The structure for the rounds has to be carefully laid out and the rounds themselves must be well-thought out, Maslan says. The rounds won’t be effective if your team decides to have them one day and skip the next day, she adds.
Toni Cesta, RN, PhD, FAAN, partner and consultant in North Bellmore, NY-based Case Management Concepts, recommends that hospital leadership appoint a committee to create a formal plan for rounds based on how the process will work best in each individual hospital. The committee should start by identifying the goals for the rounds, and then creating a structure for the rounds.
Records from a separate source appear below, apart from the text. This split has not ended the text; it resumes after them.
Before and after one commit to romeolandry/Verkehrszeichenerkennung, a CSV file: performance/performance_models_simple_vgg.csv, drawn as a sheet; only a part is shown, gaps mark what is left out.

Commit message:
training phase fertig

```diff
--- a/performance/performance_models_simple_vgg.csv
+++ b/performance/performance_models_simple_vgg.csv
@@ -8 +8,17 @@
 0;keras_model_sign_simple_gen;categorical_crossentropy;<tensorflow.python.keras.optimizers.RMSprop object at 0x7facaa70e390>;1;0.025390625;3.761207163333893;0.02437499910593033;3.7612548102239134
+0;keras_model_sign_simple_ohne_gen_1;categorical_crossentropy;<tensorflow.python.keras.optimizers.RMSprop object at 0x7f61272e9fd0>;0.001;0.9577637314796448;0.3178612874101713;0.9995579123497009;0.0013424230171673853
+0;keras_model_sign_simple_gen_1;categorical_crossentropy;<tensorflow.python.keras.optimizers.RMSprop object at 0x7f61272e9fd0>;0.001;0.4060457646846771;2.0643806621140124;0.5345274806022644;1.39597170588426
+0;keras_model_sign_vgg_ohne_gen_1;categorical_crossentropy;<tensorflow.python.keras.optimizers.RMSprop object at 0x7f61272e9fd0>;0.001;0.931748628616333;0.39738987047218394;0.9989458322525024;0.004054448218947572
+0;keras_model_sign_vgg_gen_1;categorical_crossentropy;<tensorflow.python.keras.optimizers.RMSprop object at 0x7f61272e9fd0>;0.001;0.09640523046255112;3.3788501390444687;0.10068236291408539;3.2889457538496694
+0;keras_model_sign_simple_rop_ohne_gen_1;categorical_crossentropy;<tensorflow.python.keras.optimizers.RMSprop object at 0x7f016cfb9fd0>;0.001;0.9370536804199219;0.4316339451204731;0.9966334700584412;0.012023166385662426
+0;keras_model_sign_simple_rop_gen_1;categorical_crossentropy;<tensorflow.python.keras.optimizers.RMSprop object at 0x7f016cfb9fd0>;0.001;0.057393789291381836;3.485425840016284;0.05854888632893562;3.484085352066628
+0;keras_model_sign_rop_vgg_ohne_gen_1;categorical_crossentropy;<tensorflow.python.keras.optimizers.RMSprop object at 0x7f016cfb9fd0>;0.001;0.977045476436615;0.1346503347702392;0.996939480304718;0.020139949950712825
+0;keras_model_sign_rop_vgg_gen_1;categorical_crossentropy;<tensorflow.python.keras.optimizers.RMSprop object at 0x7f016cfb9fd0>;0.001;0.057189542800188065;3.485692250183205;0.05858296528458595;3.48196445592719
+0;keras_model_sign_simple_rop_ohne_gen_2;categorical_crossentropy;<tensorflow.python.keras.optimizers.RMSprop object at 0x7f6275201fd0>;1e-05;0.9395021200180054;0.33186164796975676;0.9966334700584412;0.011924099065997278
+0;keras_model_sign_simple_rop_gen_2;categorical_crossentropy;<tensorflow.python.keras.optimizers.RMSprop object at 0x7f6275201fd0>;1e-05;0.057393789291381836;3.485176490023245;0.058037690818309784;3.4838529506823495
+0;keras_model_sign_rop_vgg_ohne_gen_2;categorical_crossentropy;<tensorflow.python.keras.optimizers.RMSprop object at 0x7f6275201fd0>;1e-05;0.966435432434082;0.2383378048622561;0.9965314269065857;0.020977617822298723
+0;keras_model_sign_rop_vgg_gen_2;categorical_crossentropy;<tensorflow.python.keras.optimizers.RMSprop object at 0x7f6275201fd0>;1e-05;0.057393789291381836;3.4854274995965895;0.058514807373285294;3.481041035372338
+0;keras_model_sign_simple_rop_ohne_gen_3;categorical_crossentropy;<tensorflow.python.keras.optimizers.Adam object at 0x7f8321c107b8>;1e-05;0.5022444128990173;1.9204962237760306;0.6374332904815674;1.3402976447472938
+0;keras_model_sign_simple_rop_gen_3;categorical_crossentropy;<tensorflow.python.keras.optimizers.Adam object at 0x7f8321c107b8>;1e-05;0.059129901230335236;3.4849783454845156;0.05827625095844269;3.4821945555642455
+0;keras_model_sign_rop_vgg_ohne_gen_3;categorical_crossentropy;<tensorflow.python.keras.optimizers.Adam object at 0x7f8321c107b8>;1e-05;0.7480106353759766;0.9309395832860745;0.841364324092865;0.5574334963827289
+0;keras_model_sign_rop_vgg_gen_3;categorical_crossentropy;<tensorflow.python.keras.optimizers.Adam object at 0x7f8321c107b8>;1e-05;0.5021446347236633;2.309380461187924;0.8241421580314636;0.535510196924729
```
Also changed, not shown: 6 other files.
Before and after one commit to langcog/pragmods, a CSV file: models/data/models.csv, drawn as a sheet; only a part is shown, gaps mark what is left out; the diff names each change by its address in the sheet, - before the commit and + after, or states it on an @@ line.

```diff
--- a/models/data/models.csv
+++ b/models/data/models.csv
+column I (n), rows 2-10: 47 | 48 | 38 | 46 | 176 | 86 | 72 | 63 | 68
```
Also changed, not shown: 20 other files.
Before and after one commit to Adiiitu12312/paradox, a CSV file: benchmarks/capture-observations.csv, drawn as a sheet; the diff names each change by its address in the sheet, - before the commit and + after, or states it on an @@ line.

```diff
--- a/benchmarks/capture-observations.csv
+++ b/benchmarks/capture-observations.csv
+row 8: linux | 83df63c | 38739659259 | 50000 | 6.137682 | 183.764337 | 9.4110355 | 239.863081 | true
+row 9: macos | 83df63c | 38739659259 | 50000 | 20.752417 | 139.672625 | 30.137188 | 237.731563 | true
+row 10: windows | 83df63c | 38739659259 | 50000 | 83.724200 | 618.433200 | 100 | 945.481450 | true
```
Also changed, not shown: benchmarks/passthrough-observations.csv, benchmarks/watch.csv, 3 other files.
Develop a short, simple tool with standardized questions to guide the rounds.
Develop key talking points for each discipline, create a plan for assigning responsibility for follow-up items, and designate someone to make sure the items are completed, Maslan advises.
Scripting is very important for rounds to be productive, Cesta points out. “One of the biggest reasons that attempts at interdisciplinary rounds fail is that participants don’t stay on the subject, the rounds take too long, and people drift away,” she says.
Interdisciplinary rounds need a strong facilitator to keep the team on the subject, Maslan adds. “Someone has to keep the team on track and ensure that they are respectful of everybody’s time. If there are a lot of extraneous conversations and people don’t find them worthwhile, they will stop coming,” she says.
In addition, to be effective, the idea of interdisciplinary rounds must be championed by senior hospital management and hardwired into the treatment team’s daily routine, Cesta says. The rounds should be held every day and attendance must be mandatory, she adds.
The rounds should focus on the plan of care, expected outcomes of care, barriers to care, transitions within levels of care in the hospital, and discharge, Cesta says. Review the patient’s current status, clarify the patient and family’s long-term goals and desired outcomes, and create a comprehensive plan of care. Set a daily goal for each patient and write it down. Identify any safety risks and the need for patient and/or family education.
The case manager should discuss the expected length of stay, the status of the discharge plan, any barriers to discharge, or reimbursement issues, Cesta says.
Explain what medical milestones the patient needs to reach for discharge, and what details in the discharge plan need to be completed, Maslan adds.
“Because advocacy is the care manager’s primary ethical obligation, multidisciplinary rounds are the best venue to discuss resource utilization and make sure the team avoids placing the patient/family in any clinical or financial risk,” says Stefani Daniels, RN, MSNA, CMAC, ACM, founder and managing partner of Phoenix Medical Management, a Pompano Beach, FL, hospital case management advisory firm.
Discuss whether the test or procedure being ordered by the physician is appropriate for this patient, and whether it reflects the patient’s or family members’ preference, Daniels advises. Is it excessive, wasteful, duplicative, or potentially harmful? Does the patient have the resources to pay for it?
“Not only is this a ‘best practice’ for care coordination, it also helps team members start thinking in terms of patient advocacy,” Daniels adds.
Keep a list of tasks to be completed, and follow up, Cesta says.
Rounds should last no longer than one to two minutes per patient, Maslan says. “If the team doesn’t have a structure, the rounds will last a long time. Clinicians are so busy. If they don’t find the rounds helpful, they’ll find reasons not to show up and a key member of the team will be missing,” she says.
Don’t forget to review your progress, Cesta advises. Outcomes to measure include reduction in length of stay, reduction in ICU stays, lower morbidity and mortality, and increase in patient and staff satisfaction.